A coconut bank is a unusual form of Mexican prison
art that flourished from the early 1900's up to WWII.
It was said to have started in an infamous prison in
Veracruz and spread to other prisons throughout Mexico.
Coconuts were carved natural brown or burned like this
one to produce the black color. The carving was done
with nails, wire or pieces of glass. The decorations
were done in bits of sea shell, bone or buttons.
This bank is a fine example of this type of folk art.
It is intricately carved with a face that has a large
mustache and chin beard, the opening for the coins has
an angel carved or each side. The flowers are poinsettia,
a native flower of Mexico. The most intriguing carving
is the man, he has on a hat and is wearing charro pants.
His arms are arranged in such a way, that he is giving
some sort of signal. I wish I knew what his message
The bank is in excellent vintage condition. Some wear
on outside, but no cracks. The carving is still sharp
and color not worn. Best of all, the eyes and all the
tiny teeth are still there (it is common for them to
be missing). This is a premium piece that will grow
in value, truly a rare find. It measures 4 1/4"
wide by 4 1/2" long.
The bank is sitting on a emu egg pedestal and that
will be included with the purchase
The item will ship at 3 pounds for $11.50 postage.

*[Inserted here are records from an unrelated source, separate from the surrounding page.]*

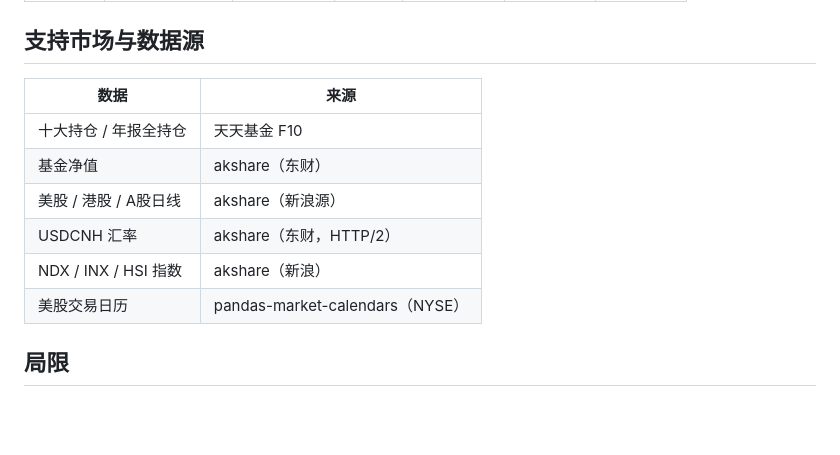
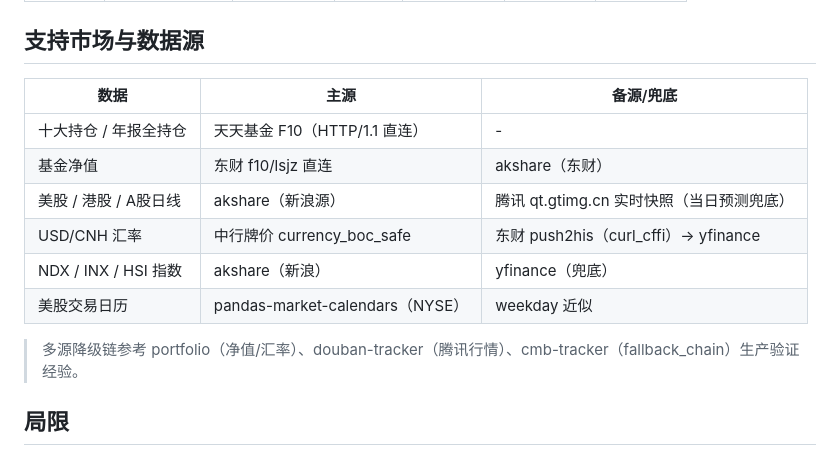
Before and after one commit to homjanon/qdii-nav-tracker, a Markdown page: README.md, the part around the change. Drawn GitHub-style; blank space fills up the shorter version.

Commit message:
docs: README 数据源更新

```diff
--- a/README.md
+++ b/README.md
@@ -53,14 +53,16 @@ python scripts/run_daily.py --force --out output  # 强制运行（测试）
 
 ## 支持市场与数据源
 
-| 数据 | 来源 |
-|---|---|
-| 十大持仓 / 年报全持仓 | 天天基金 F10 |
-| 基金净值 | akshare（东财） |
-| 美股 / 港股 / A股日线 | akshare（新浪源） |
-| USDCNH 汇率 | akshare（东财，HTTP/2） |
-| NDX / INX / HSI 指数 | akshare（新浪） |
-| 美股交易日历 | pandas-market-calendars（NYSE） |
+| 数据 | 主源 | 备源/兜底 |
+|---|---|---|
+| 十大持仓 / 年报全持仓 | 天天基金 F10（HTTP/1.1 直连） | - |
+| 基金净值 | 东财 f10/lsjz 直连 | akshare（东财） |
+| 美股 / 港股 / A股日线 | akshare（新浪源） | 腾讯 qt.gtimg.cn 实时快照（当日预测兜底） |
+| USD/CNH 汇率 | 中行牌价 currency_boc_safe | 东财 push2his（curl_cffi）→ yfinance |
+| NDX / INX / HSI 指数 | akshare（新浪） | yfinance（兜底） |
+| 美股交易日历 | pandas-market-calendars（NYSE） | weekday 近似 |
+
+> 多源降级链参考 portfolio（净值/汇率）、douban-tracker（腾讯行情）、cmb-tracker（fallback_chain）生产验证经验。
 
 ## 局限
 
```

Postage includes extra weight for packing, any excess
postage charged will be refunded to buyer's Paypal account.